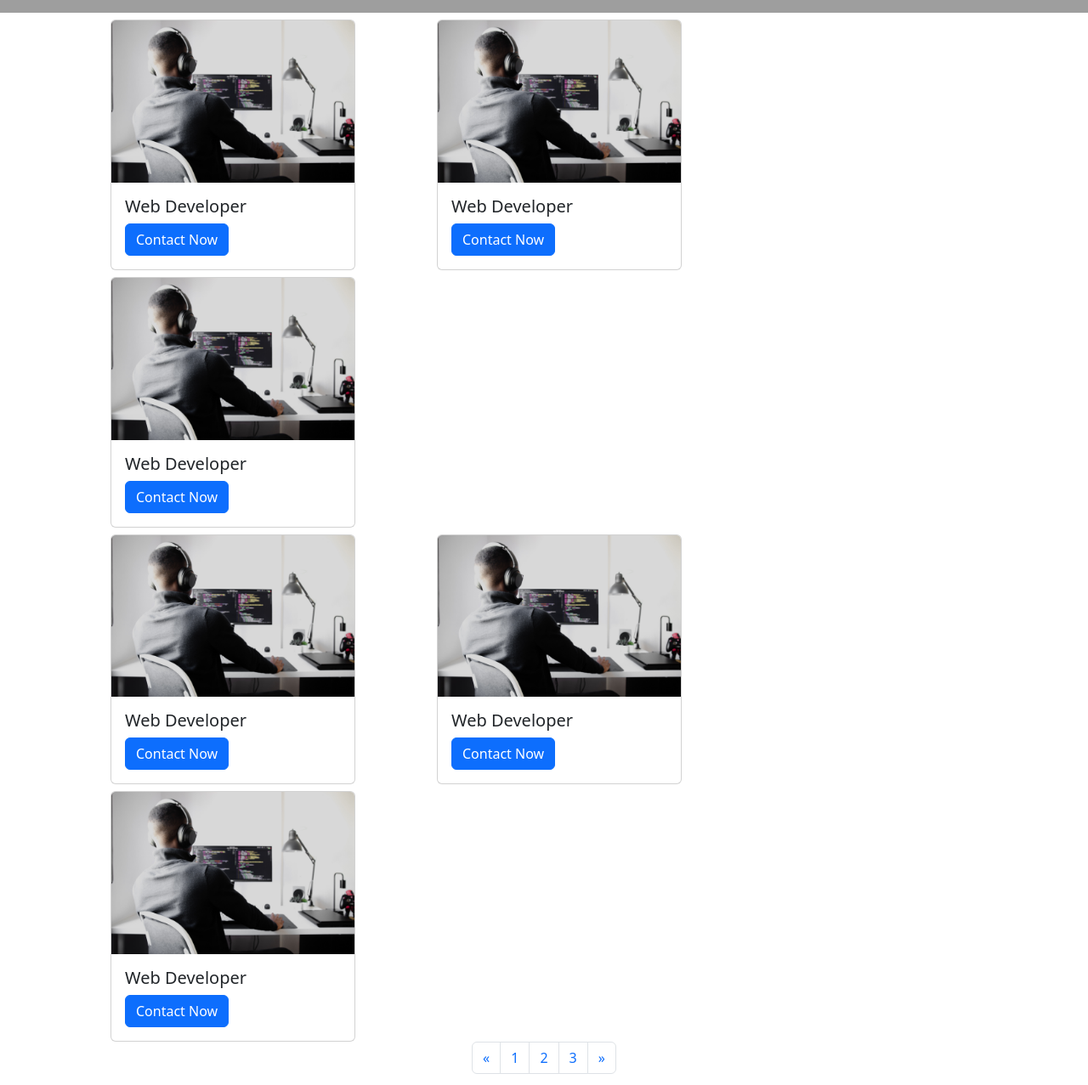
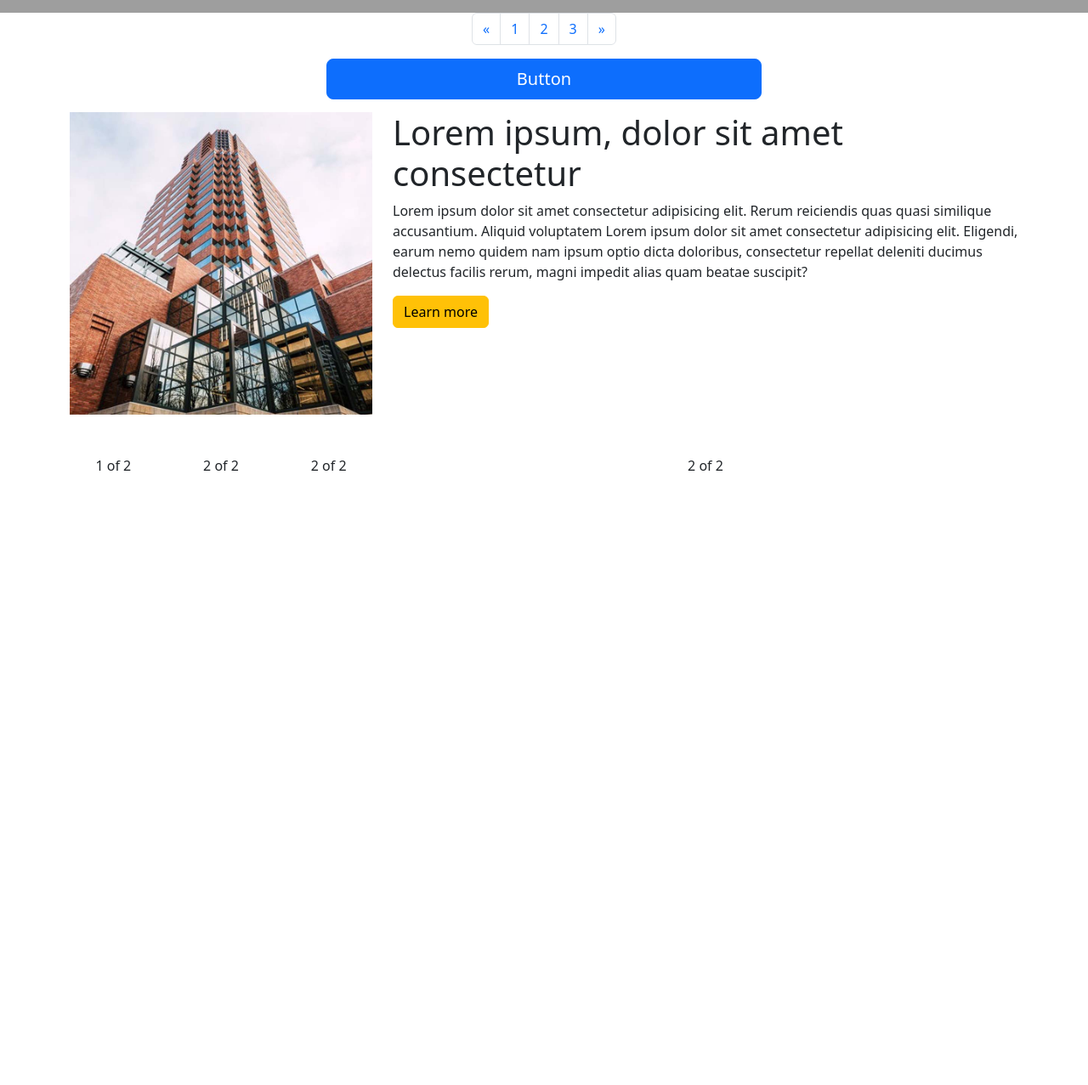
Before and after one commit to HassanNadeemWebD/Batch-2205B1, a plain HTML site: page bootstrap/index.html in a window 1280 px wide. Shown: the part 1040-2317 px from the top of the page at 85% size. After the commit the page ends 1600 px from the top, so only its background shows below. Drawn offline with nearby package versions, Linux system fonts and the light colour scheme; grey boxes are pictures that could not be loaded.

Commit message:
Update index.html

```diff
--- a/bootstrap/index.html
+++ b/bootstrap/index.html
@@ -9,11 +9,19 @@
       href="https://cdn.jsdelivr.net/npm/bootstrap@5.2.1/dist/css/bootstrap.min.css"
       rel="stylesheet"
     />
+    <script src="https://cdnjs.cloudflare.com/ajax/libs/jquery/3.6.1/jquery.min.js" integrity="sha512-aVKKRRi/Q/YV+4mjoKBsE4x3H+BkegoM/em46NNlCqNTmUYADjBbeNefNxYV7giUp0VxICtqdrbqU7iVaeZNXA==" crossorigin="anonymous" referrerpolicy="no-referrer"></script>
     <link rel="stylesheet" href="style.css" />
     <title>Bootstrap</title>
   </head>
   <style>
-    h6 {
+
+    .preloader{
+      position: absolute;
+      top: 50%;
+      left: 50%;
+      z-index: 1000;
+    }
+    /* h6 {
       color: red;
       text-align: center;
     }
@@ -24,10 +32,15 @@
       border: 2px solid black;
       margin:5px !important ;
       background-color: aqua;
-    }
+    } */
   </style>
 
   <body>
+    <div class="d-flex  preloader align-content-center justify-content-center">
+      <div class="spinner-border text-danger" role="status">
+        <span class="visually-hidden">Loading...</span>
+      </div>
+    </div>
     <div class="alert alert-danger" role="alert">
       <h6>Announcement ! Summer Sale Get 50% Off</h6>
     </div>
@@ -136,103 +149,7 @@
     </div>
 
     <!-- Cards -->
-    <div class="container my-flex">
-      <div class="card mt-2 mx-5" style="width: 18rem">
-        <img
-          src="images/nubelson-fernandes-gTs2w7bu3Qo-unsplash.jpg"
-          class="card-img-top"
-          alt="..."
-        />
-        <div class="card-body">
-          <h5 class="card-title my-h5">Web Developer</h5>
-          <!-- <p class="card-text">
-          Some quick example text to build on the card title and make up the
-          bulk of the card's content.
-        </p> -->
-          <a href="#" class="btn btn-primary">Contact Now</a>
-        </div>
-      </div>
 
-      <div class="card mt-2 mx-5" style="width: 18rem">
-        <img
-          src="images/nubelson-fernandes-gTs2w7bu3Qo-unsplash.jpg"
-          class="card-img-top"
-          alt="..."
-        />
-        <div class="card-body">
-          <h5 class="card-title my-h5">Web Developer</h5>
-          <!-- <p class="card-text">
-            Some quick example text to build on the card title and make up the
-            bulk of the card's content.
-          </p> -->
-          <a href="#" class="btn btn-primary">Contact Now</a>
-        </div>
-      </div>
-      <div class="card mt-2 mx-5" style="width: 18rem">
-        <img
-          src="images/nubelson-fernandes-gTs2w7bu3Qo-unsplash.jpg"
-          class="card-img-top"
-          alt="..."
-        />
-        <div class="card-body">
-          <h5 class="card-title my-h5">Web Developer</h5>
-          <!-- <p class="card-text">
-            Some quick example text to build on the card title and make up the
-            bulk of the card's content.
-          </p> -->
-          <a href="#" class="btn btn-primary">Contact Now</a>
-        </div>
-      </div>
-    </div>
-    <!-- Cards -->
-    <div class="container my-flex">
-      <div class="card mt-2 mx-5" style="width: 18rem">
-        <img
-          src="images/nubelson-fernandes-gTs2w7bu3Qo-unsplash.jpg"
-          class="card-img-top"
-          alt="..."
-        />
-        <div class="card-body">
-          <h5 class="card-title my-h5">Web Developer</h5>
-          <!-- <p class="card-text">
-                  Some quick example text to build on the card title and make up the
-                  bulk of the card's content.
-                </p> -->
-          <a href="#" class="btn btn-primary">Contact Now</a>
-        </div>
-      </div>
-
-      <div class="card mt-2 mx-5" style="width: 18rem">
-        <img
-          src="images/nubelson-fernandes-gTs2w7bu3Qo-unsplash.jpg"
-          class="card-img-top"
-          alt="..."
-        />
-        <div class="card-body">
-          <h5 class="card-title my-h5">Web Developer</h5>
-          <!-- <p class="card-text">
-                    Some quick example text to build on the card title and make up the
-                    bulk of the card's content.
-                  </p> -->
-          <a href="#" class="btn btn-primary">Contact Now</a>
-        </div>
-      </div>
-      <div class="card mt-2 mx-5" style="width: 18rem">
-        <img
-          src="images/nubelson-fernandes-gTs2w7bu3Qo-unsplash.jpg"
-          class="card-img-top"
-          alt="..."
-        />
-        <div class="card-body">
-          <h5 class="card-title my-h5">Web Developer</h5>
-          <!-- <p class="card-text">
-                    Some quick example text to build on the card title and make up the
-                    bulk of the card's content.
-                  </p> -->
-          <a href="#" class="btn btn-primary">Contact Now</a>
-        </div>
-      </div>
-    </div>
 
     <div
       class="modal fade"
@@ -310,10 +227,10 @@
     </button>
     <div class="container">
       <div class="row">
-        <div class="col">
+        <div class="col-12   col-lg-4 col-md-12 col-sm-12">
           <img class="w-100" src="img/about.jpg" alt="" />
         </div>
-        <div class="col col-8">
+        <div class="col-12  col-lg-8  col-md-12 col-sm-12">
           <h1>Lorem ipsum, dolor sit amet consectetur</h1>
           <p>
             Lorem ipsum dolor sit amet consectetur adipisicing elit. Rerum
@@ -342,7 +259,7 @@
           2 of 2
         </div>
       </div>
-      <div class="text-center">
+      <!-- <div class="text-center">
         <div class="row mt-5">
           <div class="col">
             1 of 2
@@ -381,7 +298,67 @@
             2 of 2
           </div>
 
-        </div>
+        </div> -->
+
+
+
+
+
+        <script>
+        //  $(document).ready(function () {
+
+           $(window).on('load', function(){
+             $('.preloader').addClass('d-none');
+
+
+            });
+        //  });
+
+// setTimeout(1000, console.log("Hello"))
+// setInterval(()=>{
+// console.log("Hello")
+
+// },2000)
+
+
+// let obj = {
+//   name: "abc",
+//   contact: "123",
+//   gender:"male"
+// }
+function Obj(fullName,phone,jins){
+
+this.name = fullName;
+this.contact = phone;
+this.gender = jins ;
+// console.log("hello")
+
+// console.log(name)
+
+
+}
+
+// let myObj = new Obj("Hassan","036456","male");
+
+// console.log(Date())
+let d = new Date()
+console.log(d)
+console.log(d.getFullYear())
+// 0 = Sunday
+// 1 = Monday
+// 2 = Tuesday
+// 3 = Wed
+// 4 = Thurs
+// 5 = Fri
+// 6 = Sat
+let days = ["Sunday" , "Monday","Tuesday","Wednesday","Thursday","Friday","Saturday"]
+// console.log(days[5])
+console.log(days[d.getDay()] )
+console.log(d.getMonth())
+console.log((d.getMinutes())*60)
+
+// console.log(myObj)
+        </script>
 
     <!-- JavaScript Bundle with Popper -->
     <script src="https://cdn.jsdelivr.net/npm/bootstrap@5.2.1/dist/js/bootstrap.bundle.min.js"></script>
```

• TASK INSTRUCTIONS:
Among the lines above, please count those that contain the string "myObj" and write the number by itself.

• WRITTEN ANSWER:
2